The Population Fund estimated that the loss of about 13 percent of its budget would mean the equivalent of 2 million unwanted pregnancies that would not be prevented, 800,000 abortions that would take place because of a lack of alternatives, 4,700 maternal deaths and 77,000 infant and child deaths.

Welcome Outpouring of Popular Support

Thoraya Ahmed Obaid, a Saudi Arabian national who is executive director of the Population Fund, calls Abraham and Roberts “an inspiration to women and men everywhere.” Speaking at the news conference to mark the first $1 million raised, Obaid said: “The outpouring of support from ordinary American citizens for UNFPA and the work we do has been tremendous. It shows that the American people support the right of women in all countries to have quality health care and to be able to plan their families.”

Obaid announced that the first $510,000 of the money raised will go to a global campaign to end obstetric fistula, a rupture caused by obstructed labor and difficult births that can leave women permanently damaged and often incontinent. The fetus often dies in the process. The fund estimates that over 100,000 women in poor countries suffer from this condition annually.

For the 34 Million Friends of UNFPA, the goal of a citizens’ match to make up for lost official funding is still a long way off. “We do have 33 million to go, and even when we get that, that’s not the end of it,” Abraham said. “The need is so much bigger than the U.S. response has been.

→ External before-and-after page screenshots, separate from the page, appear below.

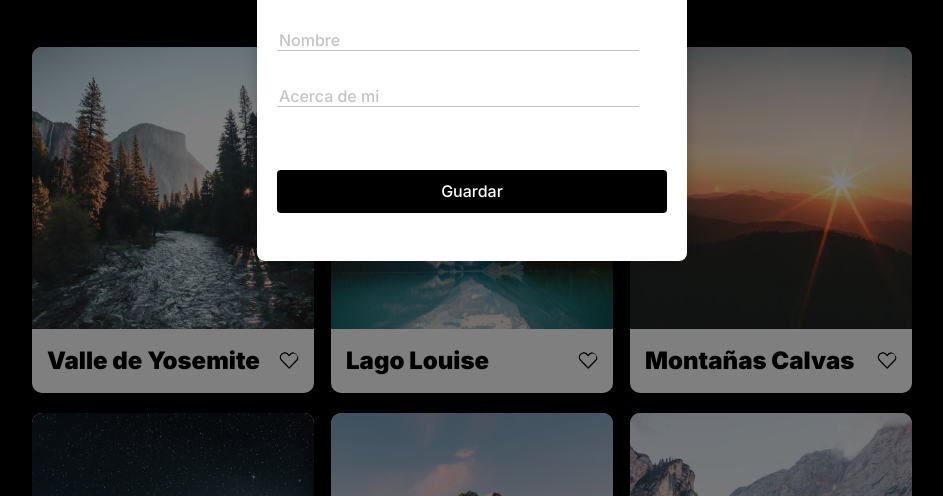
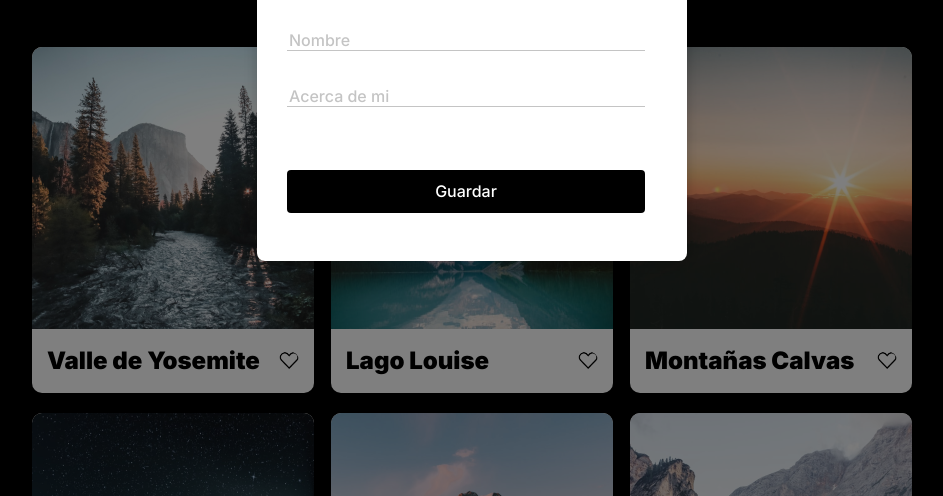
Before and after one commit to DarkDieval/web_project_around, a plain HTML site: page index.html in a window 1280 px wide. Both pictures are taken after a click on the button 748 px from the left and 228 px from the top of the page. Shown: the part 304-800 px from the top of the page, without its empty margins (168-1111 px from the left). Drawn offline with Linux system fonts and the light colour scheme.

```diff
--- a/blocks/profile-form.css
+++ b/blocks/profile-form.css
@@ -28,13 +28,14 @@
 }
 
 .profile-form input[type="text"] {
-  width: 358px;
+  width: 354px;
   border: none;
   border-bottom: 1px solid #c4c4c4;
   border-radius: 0;
   font-size: 1em;
   background-color: transparent;
   color: #000;
+  margin-left: 10px;
 }
 
 .profile-form input[type="text"]::placeholder {
@@ -50,9 +51,10 @@
   font-size: 1em;
   cursor: pointer;
   display: block;
-  width: 100%;
+  width: 358px;
   text-align: center;
   margin-top: 10px;
+  margin-left: 10px;
 }
 
 .profile-save-button:hover {
```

Hopefully with this global campaign, we’ll get a response from around the world.”

Barbara Crossette reported from Asia for The New York Times and is the author of several books on the region.

For more information:

United Nations Population Fund–
“34 Million Friends of UNFPA Campaign Hits $1 Million Milestone”:

Program on International Policy Attitudes: